There are a number of concerns with metal framing that make it a less desirable approach than wood. First, are its carbon emissions and lack of carbon sequestration. The embodied energy of metal framing can be quite high because of the steel manufacturing process. And while anywhere from one-third to two-thirds of steel framing is typically from recycled content, which helps lower the environmental and climate impact, the embodied carbon remains far too high. To compound the problem, metal has no carbon sequestration capability in itself. Second, regarding thermal performance, metal framing is often riddled with thermal bridges that degrade the assembly insulations’ value by 50% or more. The increase in thermal bridging brings greater concern for moisture and damages such as rusting fasteners and components. Both of these reasons are serious enough, to give any professional pause, before choosing metal framing over wood.

Typical metal frame construction provides poor performance. This should not be the case.

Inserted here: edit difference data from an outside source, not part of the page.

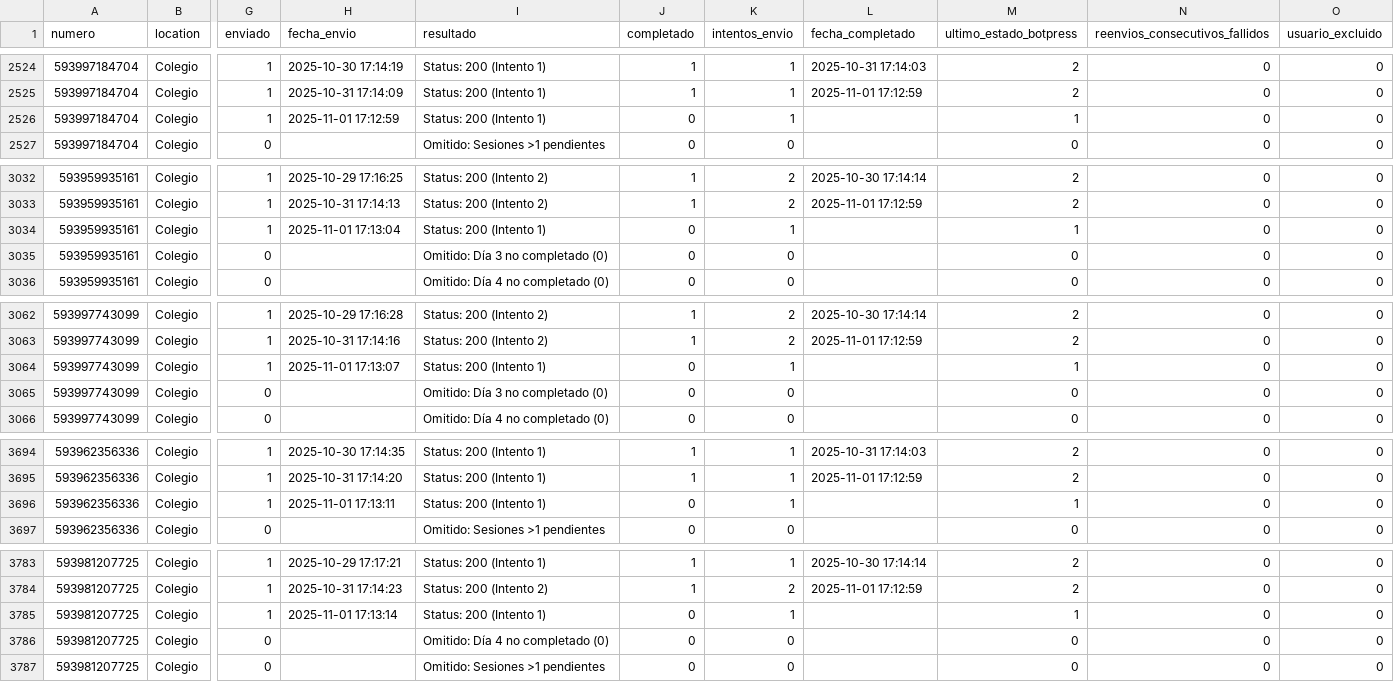
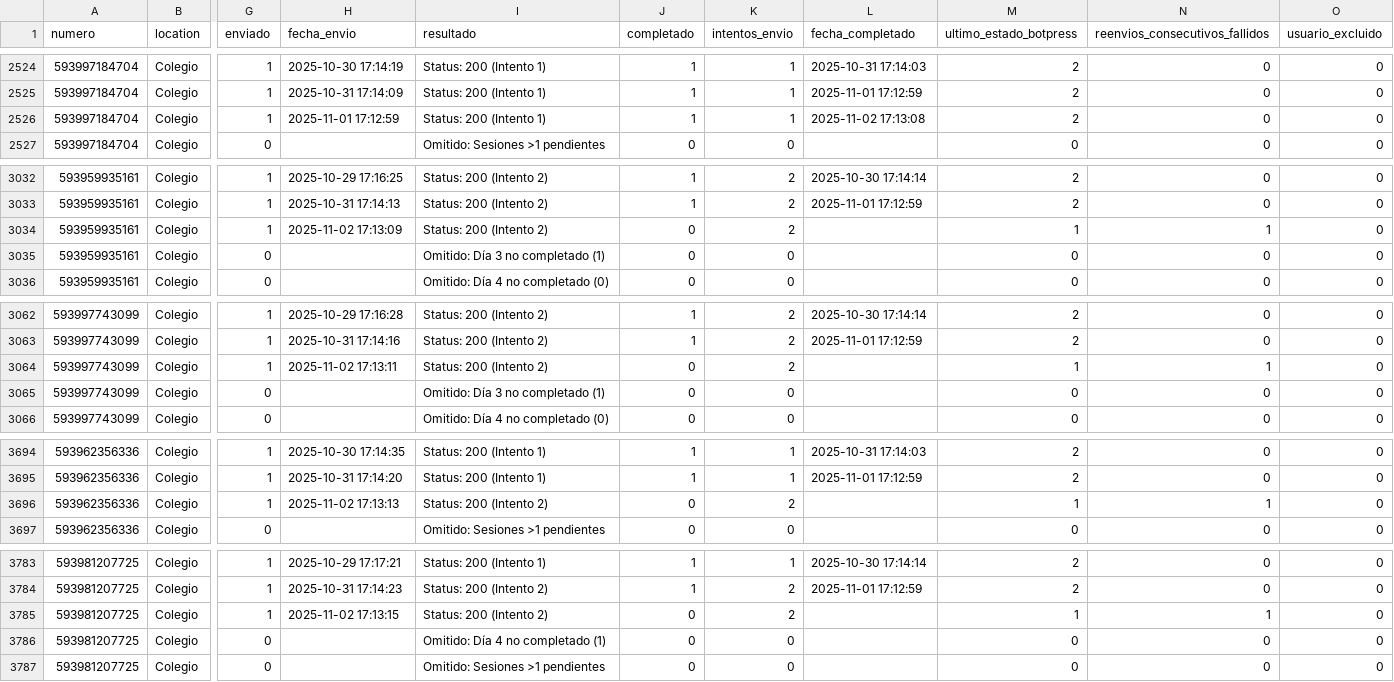
Before and after one commit to Rodato/AMA-Bot_automation, a CSV file: control_envios.csv, drawn as a sheet; only a part is shown, gaps mark what is left out; the diff names each change by its address in the sheet, - before the commit and + after, or states it on an @@ line.

```diff
--- a/control_envios.csv
+++ b/control_envios.csv
-J2526 (completado): 0
+J2526 (completado): 1
-L2526 (fecha_completado): (empty)
+L2526 (fecha_completado): 2025-11-02 17:13:08
-M2526 (ultimo_estado_botpress): 1
+M2526 (ultimo_estado_botpress): 2
-H3034 (fecha_envio): 2025-11-01 17:13:04
+H3034 (fecha_envio): 2025-11-02 17:13:09
-I3034 (resultado): Status: 200 (Intento 1)
+I3034 (resultado): Status: 200 (Intento 2)
-K3034 (intentos_envio): 1
+K3034 (intentos_envio): 2
-N3034 (reenvios_consecutivos_fallidos): 0
+N3034 (reenvios_consecutivos_fallidos): 1
-I3035 (resultado): Omitido: Día 3 no completado (0)
+I3035 (resultado): Omitido: Día 3 no completado (1)
-H3064 (fecha_envio): 2025-11-01 17:13:07
+H3064 (fecha_envio): 2025-11-02 17:13:11
-I3064 (resultado): Status: 200 (Intento 1)
+I3064 (resultado): Status: 200 (Intento 2)
-K3064 (intentos_envio): 1
+K3064 (intentos_envio): 2
-N3064 (reenvios_consecutivos_fallidos): 0
+N3064 (reenvios_consecutivos_fallidos): 1
-I3065 (resultado): Omitido: Día 3 no completado (0)
+I3065 (resultado): Omitido: Día 3 no completado (1)
-H3696 (fecha_envio): 2025-11-01 17:13:11
+H3696 (fecha_envio): 2025-11-02 17:13:13
-I3696 (resultado): Status: 200 (Intento 1)
+I3696 (resultado): Status: 200 (Intento 2)
-K3696 (intentos_envio): 1
+K3696 (intentos_envio): 2
-N3696 (reenvios_consecutivos_fallidos): 0
+N3696 (reenvios_consecutivos_fallidos): 1
-H3785 (fecha_envio): 2025-11-01 17:13:14
+H3785 (fecha_envio): 2025-11-02 17:13:15
-I3785 (resultado): Status: 200 (Intento 1)
+I3785 (resultado): Status: 200 (Intento 2)
-K3785 (intentos_envio): 1
+K3785 (intentos_envio): 2
-N3785 (reenvios_consecutivos_fallidos): 0
+N3785 (reenvios_consecutivos_fallidos): 1
-I3786 (resultado): Omitido: Día 4 no completado (0)
+I3786 (resultado): Omitido: Día 4 no completado (1)
```
Also changed, not shown: 1 other file.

This installment of the Smart Enclosure series tackles best practices for making Metal Frame construction high performing.

Be sure to review the underlying logic, principles, and tiers in the introductory videos below, and make the Smart Enclosure that best meets your project’s goals.